The records below hold pictures; please leave those out and retype the rest exactly.

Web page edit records
━━━━━━━━

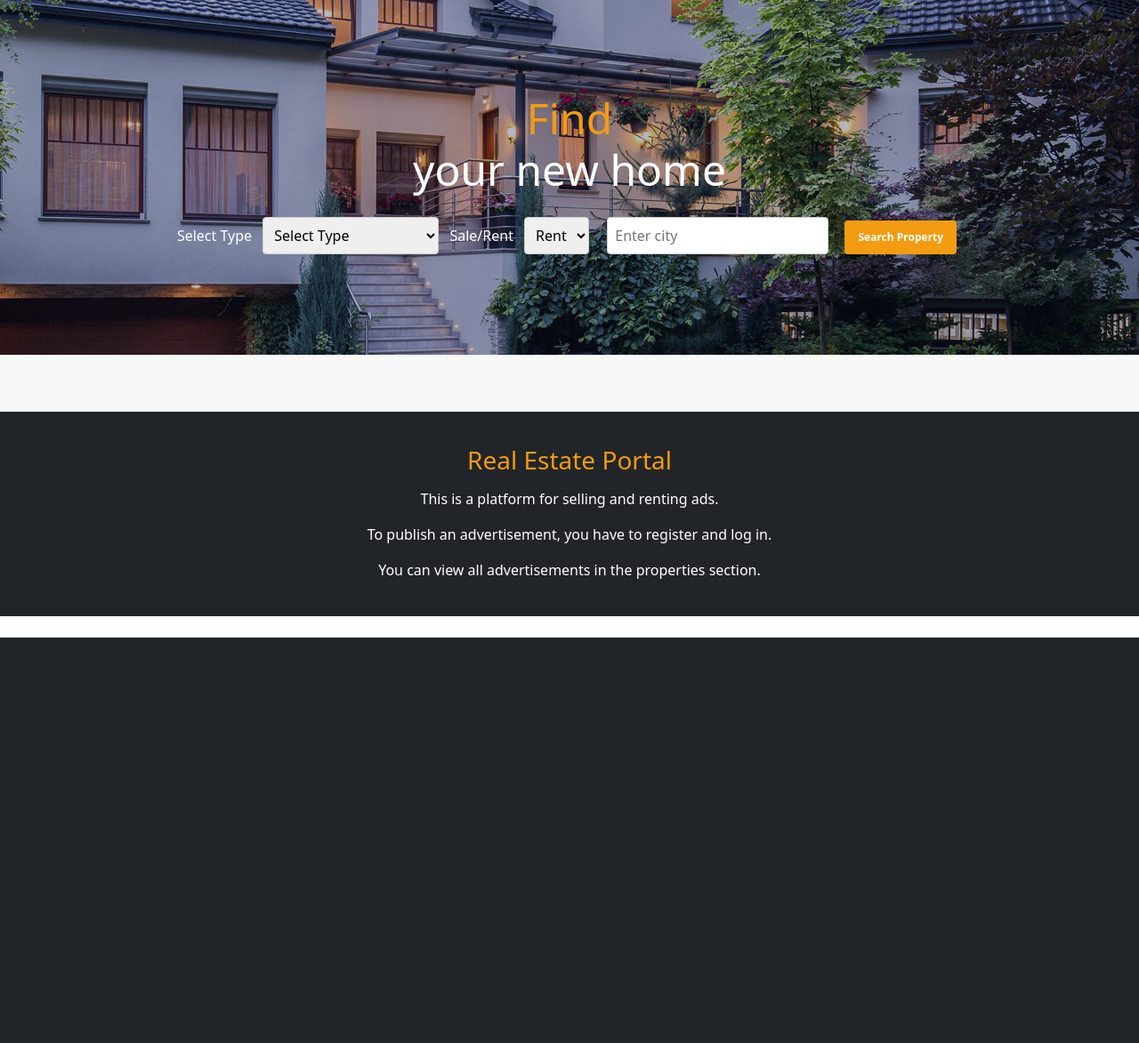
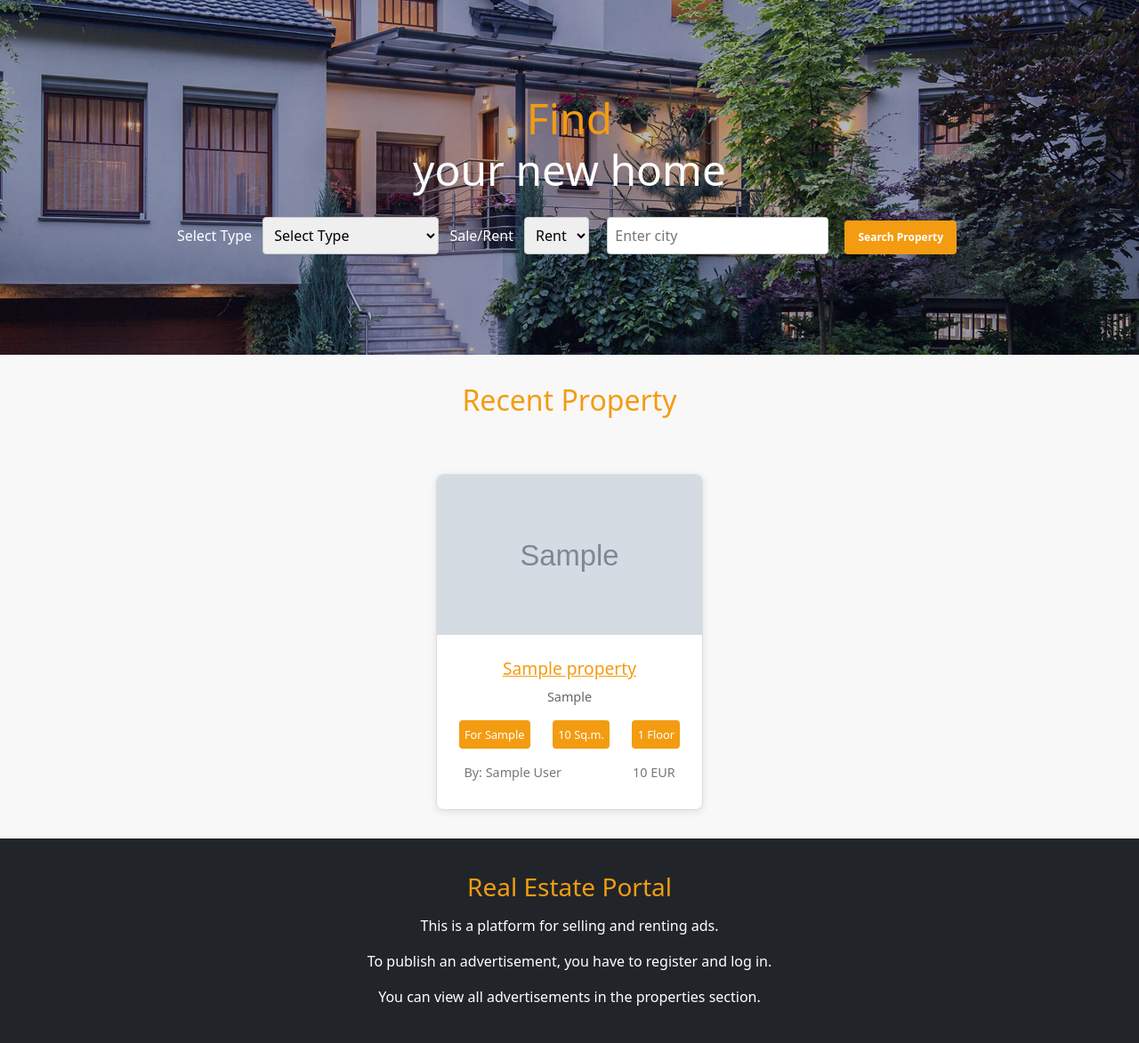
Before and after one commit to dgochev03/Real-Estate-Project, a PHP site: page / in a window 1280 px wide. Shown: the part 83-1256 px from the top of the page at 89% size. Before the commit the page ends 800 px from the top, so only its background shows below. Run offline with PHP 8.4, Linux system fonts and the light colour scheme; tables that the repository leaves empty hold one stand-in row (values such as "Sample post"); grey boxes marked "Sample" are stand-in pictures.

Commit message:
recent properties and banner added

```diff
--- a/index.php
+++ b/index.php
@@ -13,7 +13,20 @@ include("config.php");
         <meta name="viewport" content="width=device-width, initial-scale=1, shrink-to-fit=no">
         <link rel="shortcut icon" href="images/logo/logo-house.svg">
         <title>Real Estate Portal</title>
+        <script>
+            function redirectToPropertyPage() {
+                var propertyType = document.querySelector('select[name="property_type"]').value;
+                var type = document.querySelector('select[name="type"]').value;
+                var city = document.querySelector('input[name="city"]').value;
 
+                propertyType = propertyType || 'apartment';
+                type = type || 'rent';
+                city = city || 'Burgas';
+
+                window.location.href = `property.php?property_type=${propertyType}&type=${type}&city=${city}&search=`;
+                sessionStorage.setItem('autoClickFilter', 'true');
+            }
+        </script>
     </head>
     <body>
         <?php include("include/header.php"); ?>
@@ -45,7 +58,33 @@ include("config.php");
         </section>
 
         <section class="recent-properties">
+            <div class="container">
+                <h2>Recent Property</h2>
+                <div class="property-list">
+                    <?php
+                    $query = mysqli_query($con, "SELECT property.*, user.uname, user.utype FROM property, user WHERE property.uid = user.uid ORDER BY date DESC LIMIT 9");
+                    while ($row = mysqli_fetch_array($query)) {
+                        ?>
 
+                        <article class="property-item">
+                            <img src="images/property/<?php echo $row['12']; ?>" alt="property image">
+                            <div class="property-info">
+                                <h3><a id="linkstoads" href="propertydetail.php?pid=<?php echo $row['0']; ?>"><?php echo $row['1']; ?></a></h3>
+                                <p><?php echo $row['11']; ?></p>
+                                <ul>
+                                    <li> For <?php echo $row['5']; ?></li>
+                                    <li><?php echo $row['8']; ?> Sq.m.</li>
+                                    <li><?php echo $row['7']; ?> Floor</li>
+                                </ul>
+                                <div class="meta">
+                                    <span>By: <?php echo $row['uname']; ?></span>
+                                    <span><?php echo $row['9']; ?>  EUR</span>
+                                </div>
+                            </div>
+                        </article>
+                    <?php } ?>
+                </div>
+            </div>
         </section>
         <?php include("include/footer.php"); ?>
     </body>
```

━━━━━━━━

§ **RESULT OF THIS TASK**:
Before and after one commit to dgochev03/Real-Estate-Project, a PHP site: page / in a window 1280 px wide. Shown: the part 83-1256 px from the top of the page at 89% size. Before the commit the page ends 800 px from the top, so only its background shows below. Run offline with PHP 8.4, Linux system fonts and the light colour scheme; tables that the repository leaves empty hold one stand-in row (values such as "Sample post"); grey boxes marked "Sample" are stand-in pictures.

Commit message:
recent properties and banner added

```diff
--- a/index.php
+++ b/index.php
@@ -13,7 +13,20 @@ include("config.php");
         <meta name="viewport" content="width=device-width, initial-scale=1, shrink-to-fit=no">
         <link rel="shortcut icon" href="images/logo/logo-house.svg">
         <title>Real Estate Portal</title>
+        <script>
+            function redirectToPropertyPage() {
+                var propertyType = document.querySelector('select[name="property_type"]').value;
+                var type = document.querySelector('select[name="type"]').value;
+                var city = document.querySelector('input[name="city"]').value;
 
+                propertyType = propertyType || 'apartment';
+                type = type || 'rent';
+                city = city || 'Burgas';
+
+                window.location.href = `property.php?property_type=${propertyType}&type=${type}&city=${city}&search=`;
+                sessionStorage.setItem('autoClickFilter', 'true');
+            }
+        </script>
     </head>
     <body>
         <?php include("include/header.php"); ?>
@@ -45,7 +58,33 @@ include("config.php");
         </section>
 
         <section class="recent-properties">
+            <div class="container">
+                <h2>Recent Property</h2>
+                <div class="property-list">
+                    <?php
+                    $query = mysqli_query($con, "SELECT property.*, user.uname, user.utype FROM property, user WHERE property.uid = user.uid ORDER BY date DESC LIMIT 9");
+                    while ($row = mysqli_fetch_array($query)) {
+                        ?>
 
+                        <article class="property-item">
+                            <img src="images/property/<?php echo $row['12']; ?>" alt="property image">
+                            <div class="property-info">
+                                <h3><a id="linkstoads" href="propertydetail.php?pid=<?php echo $row['0']; ?>"><?php echo $row['1']; ?></a></h3>
+                                <p><?php echo $row['11']; ?></p>
+                                <ul>
+                                    <li> For <?php echo $row['5']; ?></li>
+                                    <li><?php echo $row['8']; ?> Sq.m.</li>
+                                    <li><?php echo $row['7']; ?> Floor</li>
+                                </ul>
+                                <div class="meta">
+                                    <span>By: <?php echo $row['uname']; ?></span>
+                                    <span><?php echo $row['9']; ?>  EUR</span>
+                                </div>
+                            </div>
+                        </article>
+                    <?php } ?>
+                </div>
+            </div>
         </section>
         <?php include("include/footer.php"); ?>
     </body>
```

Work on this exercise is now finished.